The ChurchArt Online Blog
ChurchArt Online teams up with The Newsletter Newsletter to bring you tips, resources, and ideas for your church publications.
A newsletter editor at a South Carolina church requested ideas for freshening up the publication, which we redesigned more than 10 years ago. These front pages show how the newsletter’s “look” has progressed over time: For the latest remake, our designer began with the nameplate. That entire area is now much larger, with room for…Read More >>
Looking for a fun, easy way to honor the children who attend your church’s vacation Bible school? Celebrate what kids learn this summer by presenting them with personalized Certificates of Participation. As a bonus, we’re providing a free template from Essential Church Certificates: Children’s Edition. Simply fill in the information, print and sign. Then watch children’s…Read More >>
When a layout is filled with boxes, the design has a “closed off” feel. But it’s easy to set your pages free!

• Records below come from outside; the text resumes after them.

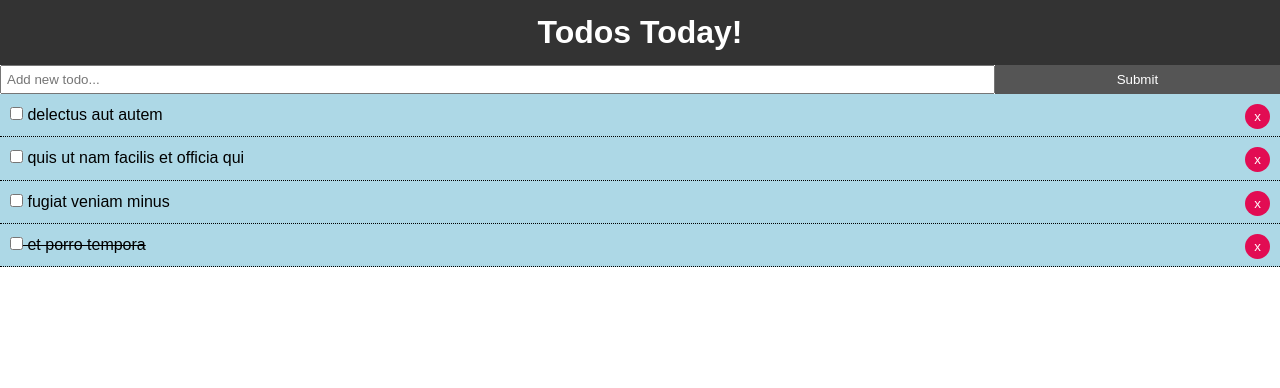
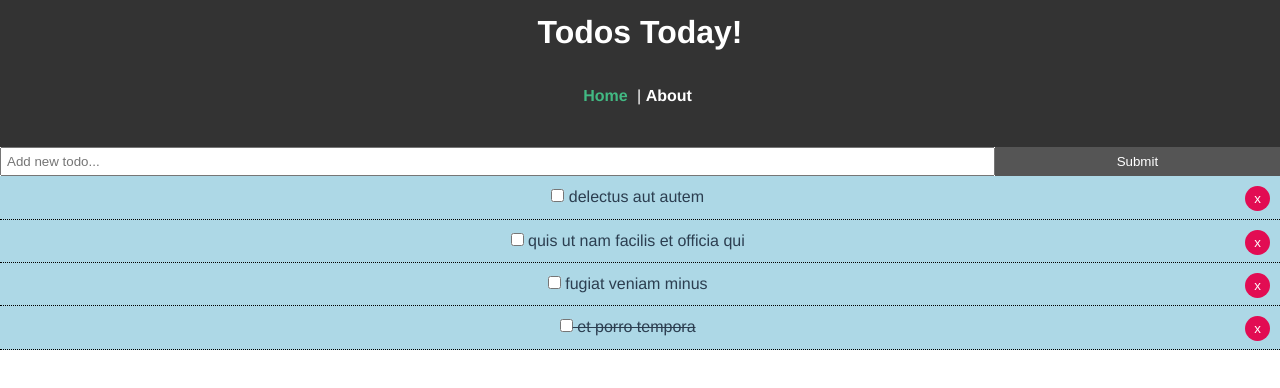
Before and after one commit to I8Superman/vue_todo_crashcourse, a Vue app: page / in a window 1280 px wide. Shown: the top 388 px of the page. Built offline with nearby package versions, Linux system fonts and the light colour scheme; data requests are answered from the project's data file.

Commit message:
Done - for now

```diff
--- a/package.json
+++ b/package.json
@@ -12,11 +12,13 @@
     "core-js": "^3.6.5",
     "json-server": "^0.16.3",
     "uuid": "^8.3.2",
-    "vue": "^2.6.11"
+    "vue": "^2.6.11",
+    "vue-router": "^3.2.0"
   },
   "devDependencies": {
     "@vue/cli-plugin-babel": "~4.5.0",
     "@vue/cli-plugin-eslint": "~4.5.0",
+    "@vue/cli-plugin-router": "^4.5.13",
     "@vue/cli-service": "~4.5.0",
     "babel-eslint": "^10.1.0",
     "eslint": "^6.7.2",
--- a/src/App.vue
+++ b/src/App.vue
@@ -1,94 +1,40 @@
 <template>
   <div id="app">
     <Header />
-    <AddTodo v-on:add-todo="addTodo" />
-    <Todos v-bind:todos="todos" v-on:del-todo="deleteTodo" />
+    <router-view />
   </div>
 </template>
 
 <script>
 import Header from "./components/layout/Header";
-import Todos from "./components/Todos";
-import AddTodo from "./components/AddTodo";
 
 export default {
-  name: "App",
+  name: "app",
   components: {
     Header,
-    Todos,
-    AddTodo,
-  },
-  data() {
-    return {
-      todos: [],
-    };
-  },
-  methods: {
-    deleteTodo(id) {
-      fetch("http://localhost:5000/todos/" + id, {
-        method: "delete",
-        headers: {
-          "Content-Type": "application/json; charset=utf-8",
-          "cache-control": "no-cache",
-        },
-      })
-        .then((res) => res.json())
-        .then((deleteData) => console.log(deleteData));
-
-      this.todos = this.todos.filter((todo) => todo.id !== id);
-    },
-    addTodo(newTodo) {
-      //const { title, completed } = newTodo;
-
-      fetch("http://localhost:5000/todos", {
-        method: "post",
-        body: JSON.stringify(newTodo),
-        headers: {
-          "Content-type": "application/json; charset=UTF-8",
-        },
-      })
-        .then((res) => res.json())
-        .then((postData) => {
-          //console.log(postData);
-          this.todos = [...this.todos, postData]; // Why do I need to add it to my arr too? Shouldn't it update automatically based on the db?
-        });
-    },
-  },
-  created() {
-    fetch("http://localhost:5000/todos") // Fetching from fake, local jso db - nice!
-      .then((res) => res.json())
-      .then((data) => {
-        this.todos = data;
-        // console.log(this.todos);
-      })
-      .catch((err) => console.log(err));
   },
 };
 </script>
 
 <style>
-* {
-  box-sizing: border-box;
-  margin: 0;
-  padding: 0;
+#app {
+  font-family: Avenir, Helvetica, Arial, sans-serif;
+  -webkit-font-smoothing: antialiased;
+  -moz-osx-font-smoothing: grayscale;
+  text-align: center;
+  color: #2c3e50;
 }
 
-body {
-  font-family: Arial, Helvetica, sans-serif;
-  line-height: 1.4;
+#nav {
+  padding: 30px;
 }
 
-.btn {
-  display: inline-block;
-  border: none;
-  background: #555;
-  color: #fff;
-  padding: 7px 20px;
-  cursor: pointer;
-  transition: all 0.5s;
+#nav a {
+  font-weight: bold;
+  color: white;
 }
 
-.btn:hover {
-  background: #888;
+#nav a.router-link-exact-active {
+  color: #42b983;
 }
 </style>
--- a/src/components/AddTodo.vue
+++ b/src/components/AddTodo.vue
@@ -14,7 +14,6 @@
 
 <script>
 // import { v4 as uuidv4 } from "uuid"; - no need for it after using json placeholder fake server
-// let nextId = 201;
 
 export default {
   name: "AddTodo",
@@ -34,7 +33,6 @@
       };
       this.$emit("add-todo", newTodo); // Sending the whole todo object to the parent component (App.vue)
       this.title = "";
-      // nextId++;
     },
   },
 };
--- a/src/components/layout/Header.vue
+++ b/src/components/layout/Header.vue
@@ -1,6 +1,10 @@
 <template>
   <header class="header">
     <h1>Todos Today!</h1>
+    <div id="nav">
+      <router-link to="/">Home</router-link> |
+      <router-link to="/about">About</router-link>
+    </div>
   </header>
 </template>
 
@@ -21,5 +25,6 @@
 .header a {
   color: #fff;
   padding-right: 5px;
+  text-decoration: none;
 }
 </style>
--- a/src/main.js
+++ b/src/main.js
@@ -1,8 +1,10 @@
 import Vue from 'vue'
 import App from './App.vue'
+import router from './router'
 
 Vue.config.productionTip = false
 
 new Vue({
-  render: h => h(App),
+  router,
+  render: h => h(App)
 }).$mount('#app')
--- /dev/null
+++ b/src/router/index.js
@@ -0,0 +1,27 @@
+import Vue from 'vue'
+import VueRouter from 'vue-router'
+import Home from '../views/Home.vue'
+
+Vue.use(VueRouter)
+
+const routes = [
+  {
+    path: '/',
+    name: 'Home',
+    component: Home
+  },
+  {
+    path: '/about',
+    name: 'About',
+    // route level code-splitting
+    // this generates a separate chunk (about.[hash].js) for this route
+    // which is lazy-loaded when the route is visited.
+    component: () => import(/* webpackChunkName: "about" */ '../views/About.vue')
+  }
+]
+
+const router = new VueRouter({
+  routes
+})
+
+export default router
--- /dev/null
+++ b/src/views/About.vue
@@ -0,0 +1,6 @@
+<template>
+  <div class="about">
+    <h1>This is an about page.</h1>
+    <p>This is my first Vue app! You got routed here :)</p>
+  </div>
+</template>
--- /dev/null
+++ b/src/views/Home.vue
@@ -0,0 +1,94 @@
+<template>
+  <div id="app">
+    <!-- <Header /> Removed as we use routing instead-->
+    <AddTodo v-on:add-todo="addTodo" />
+    <Todos v-bind:todos="todos" v-on:del-todo="deleteTodo" />
+  </div>
+</template>
+
+<script>
+// import Header from "../components/layout/Header";  Removed. Replaced by routing.
+import Todos from "../components/Todos";
+import AddTodo from "../components/AddTodo";
+
+export default {
+  name: "Home",
+  components: {
+    // Header,  Removed as routing is implemented
+    Todos,
+    AddTodo,
+  },
+  data() {
+    return {
+      todos: [],
+    };
+  },
+  methods: {
+    deleteTodo(id) {
+      fetch("http://localhost:5000/todos/" + id, {
+        method: "delete",
+        headers: {
+          "Content-Type": "application/json; charset=utf-8",
+          "cache-control": "no-cache",
+        },
+      })
+        .then((res) => res.json())
+        .then((deleteData) => console.log(deleteData));
+
+      this.todos = this.todos.filter((todo) => todo.id !== id);
+    },
+    addTodo(newTodo) {
+      //const { title, completed } = newTodo;
+
+      fetch("http://localhost:5000/todos", {
+        method: "post",
+        body: JSON.stringify(newTodo),
+        headers: {
+          "Content-type": "application/json; charset=UTF-8",
+        },
+      })
+        .then((res) => res.json())
+        .then((postData) => {
+          //console.log(postData);
+          this.todos = [...this.todos, postData]; // Why do I need to add it to my arr too? Shouldn't it update automatically based on the db?
+        });
+    },
+  },
+  created() {
+    fetch("http://localhost:5000/todos") // Fetching from fake, local jso db - nice!
+      .then((res) => res.json())
+      .then((data) => {
+        this.todos = data;
+        // console.log(this.todos);
+      })
+      .catch((err) => console.log(err));
+  },
+};
+</script>
+
+<style>
+* {
+  box-sizing: border-box;
+  margin: 0;
+  padding: 0;
+}
+
+body {
+  font-family: Arial, Helvetica, sans-serif;
+  line-height: 1.4;
+}
+
+.btn {
+  display: inline-block;
+  border: none;
+  background: #555;
+  color: #fff;
+  padding: 7px 20px;
+  cursor: pointer;
+  transition: all 0.5s;
+}
+
+.btn:hover {
+  background: #888;
+}
+</style>
```
Also changed, not shown: 2 other files (tests, documents, lock files or other folders).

We addressed this in a previous “Design Tips” post called “Learn the proper use of boxes, screens and rule lines.“ Below, learn how to make an outlined text box less “boxy.” The unboxed…Read More >>
Question: How can I make an image seem to lift off the page? Answer: Drop shadows are graphic shadings that appear to be cast by an object on the page. You can add “depth” by using drop shadows on text, images, photographs and text boxes. Most word-processing and layout programs have functions for adding basic drop…Read More >>
Do you ever get tired of using the same old colors in church publications? If so, your readers probably feel the same way. Now every year when spring has sprung, experts predict we’ll be seeing more of these 10 hues: Add new life to your publications this season by incorporating these colors. You’ll find some…Read More >>
Question: I’ve heard about serif and sans serif fonts. Is there a best place to use each style, and why? Answer: The little “hooks” extending from a letter’s main strokes are what distinguish serif fonts from sans serif fonts. “Sans” means without, so sans serif fonts don’t have those little hooks. Because serifs help with readability, serif…Read More >>